Genetic Manipulation (seven weeks). After millennia of intentionally and accidentally altering the genetic composition of animals and plants by selective breeding, we stand on the brink of being able to introduce any gene from any organism into any other organism – including ourselves. Advocates point to the tremendous potential that such genetic manipulation has for improving agricultural crops and animals, and for curing human diseases. Others question the safety of genetically modified food, the possible ecological consequences of releasing genetically modified organisms into the environment, and the ethics of tampering with the human genome. As well as the science behind such examples of genetic manipulation, this topic also examines recent attempts at public consultation.
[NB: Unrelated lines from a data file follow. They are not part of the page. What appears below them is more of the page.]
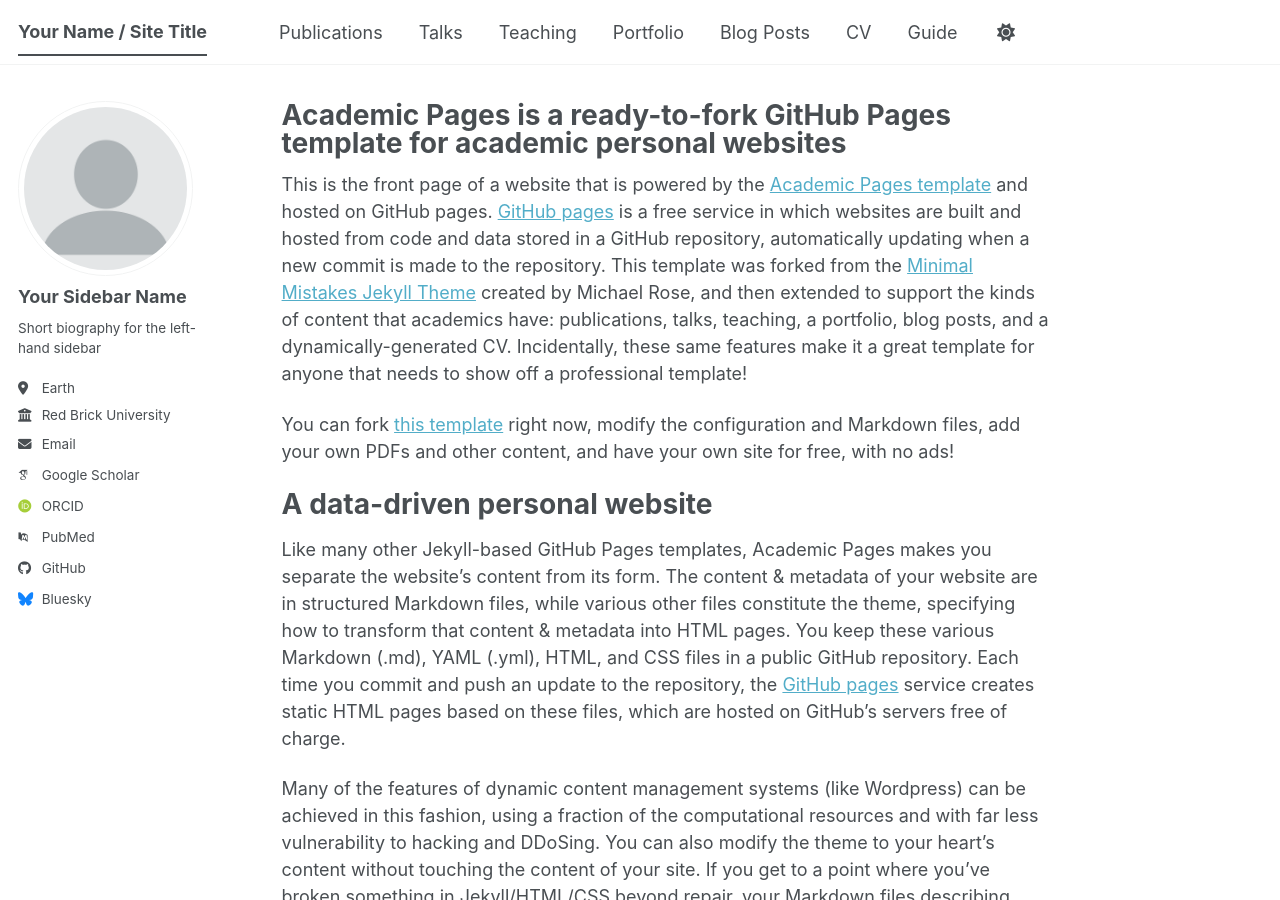
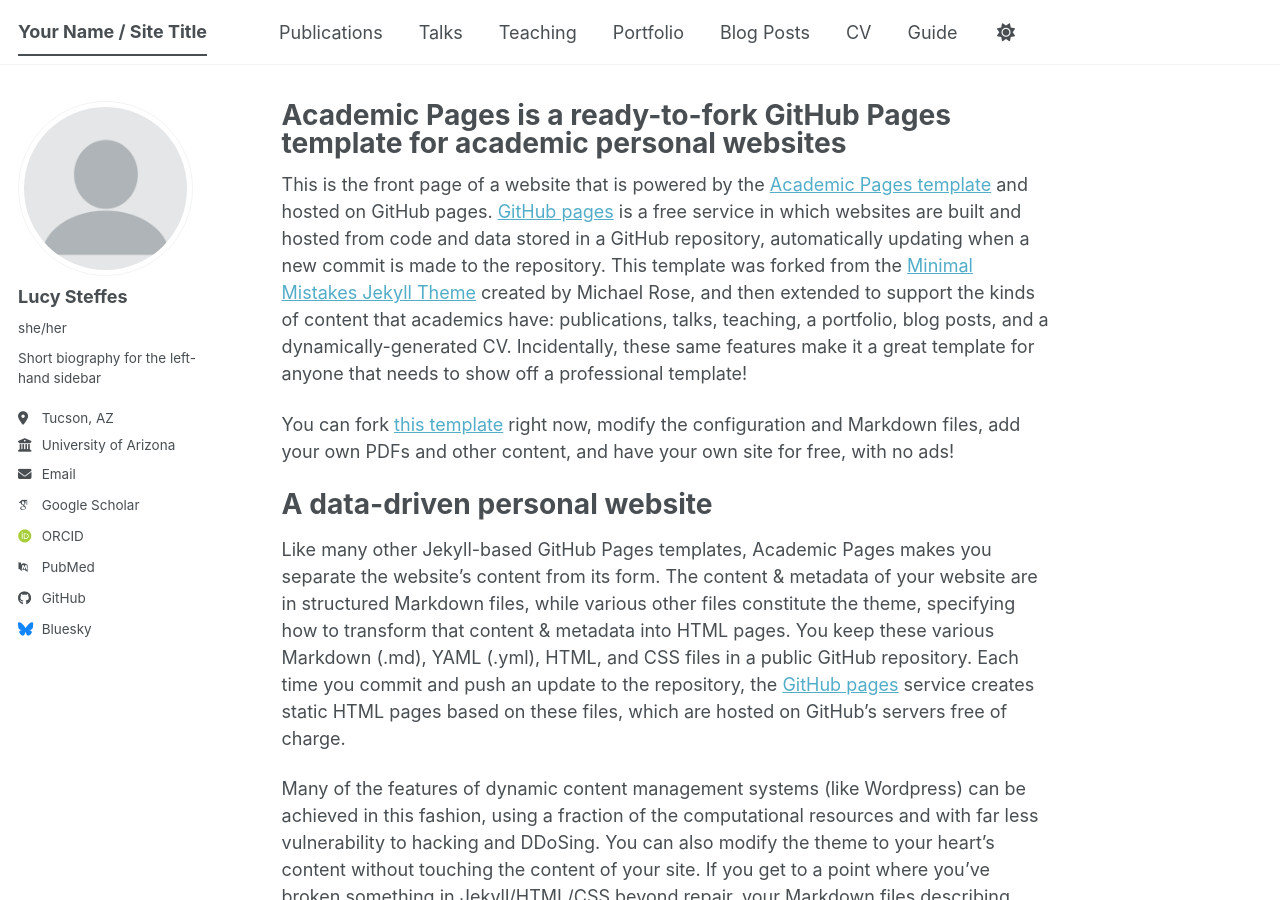
Before and after one commit to lucyjsteffes/lucyjsteffes.github.io, a Jekyll site: the page built from _pages/about.md, in a window 1280 px wide and 900 px high. Built offline with Jekyll 4.4.1, drawn with Linux system fonts in a browser that asks for light colours; some web fonts are replaced; a script bundle is joined from its source files by our own code; library files that are not in the unit come from our copies.

Commit message:
Update _config.yml

```diff
--- a/_config.yml
+++ b/_config.yml
@@ -24,13 +24,13 @@ repository               : "academicpages/academicpages.github.io"
 author:
   # Biographic information
   avatar           : "profile.png"
-  name             : "Your Sidebar Name"
-  pronouns         : # example: "she/her"
+  name             : "Lucy Steffes"
+  pronouns         :  "she/her"
   bio              : "Short biography for the left-hand sidebar"
-  location         : "Earth"
-  employer         : "Red Brick University"
+  location         : "Tucson, AZ"
+  employer         : "University of Arizona"
   uri              : # URL
-  email            : "none@example.org"
+  email            : "ljsteffes@arizona.edu"
 
   # Academic websites
   academia         : # URL
```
Nanotechnology (five weeks). The extremely diverse and rapidly developing field of nanotechnology is emerging as a ‘battlefield’. Lines are drawn between those keen to harness the potential of new materials and techniques, and those concerned about the possible dangers of introducing new science-based technologies on a very wide scale over a comparatively short period of time. This topic covers the underlying science of some aspects of nanotechnology, introduces some likely applications, including those categorised as bio-nanotechnology, and critically discusses these developments in terms of the four module themes.
While each of these scientific topics is interesting and important in its own right, they have also been selected for the light they throw on the four module themes. The module themes are:
These themes are introduced in the Introduction to the course (which precedes the first topic, BSE/vCJD), developed through the succeeding topics and assessed in the three tutor-marked assignments and the end-of-module assessment alongside the module's science content. Effective two-way communication about science and science-related issues between scientists, decision-makers and the public is crucial if society is not only to reap the benefits of science, but also to minimise the chance of repeating some of the mistakes of the past. Since all change entails a degree of risk, it is essential to assess the risks – as well as potential benefits – of proposed scientific developments. Given the pace and likely impact on society of many such developments, we must also think clearly about the ethical dimension of these developments. Finally, scientific developments do not occur without decision making occurring at various levels. While not a module in social science, this module examines critically the mutual interaction between ‘pure’ science and its broader social context.
Since the module deals with issues that do not have clear-cut ‘black-and-white’ answers, it is very important that students engage in debate with other students (and their tutor). While such discussions will naturally occur in face-to-face tutorials, you are expected to participate in one or more computer conferences – putting forward and defending your own views on an issue and giving serious consideration to the views put forward by others.
You will learn
Not only some interesting science and its relevance in modern society, but also how to critically analyse contemporary scientific issues in terms of the module themes of communication, risk, ethical issues and decision making.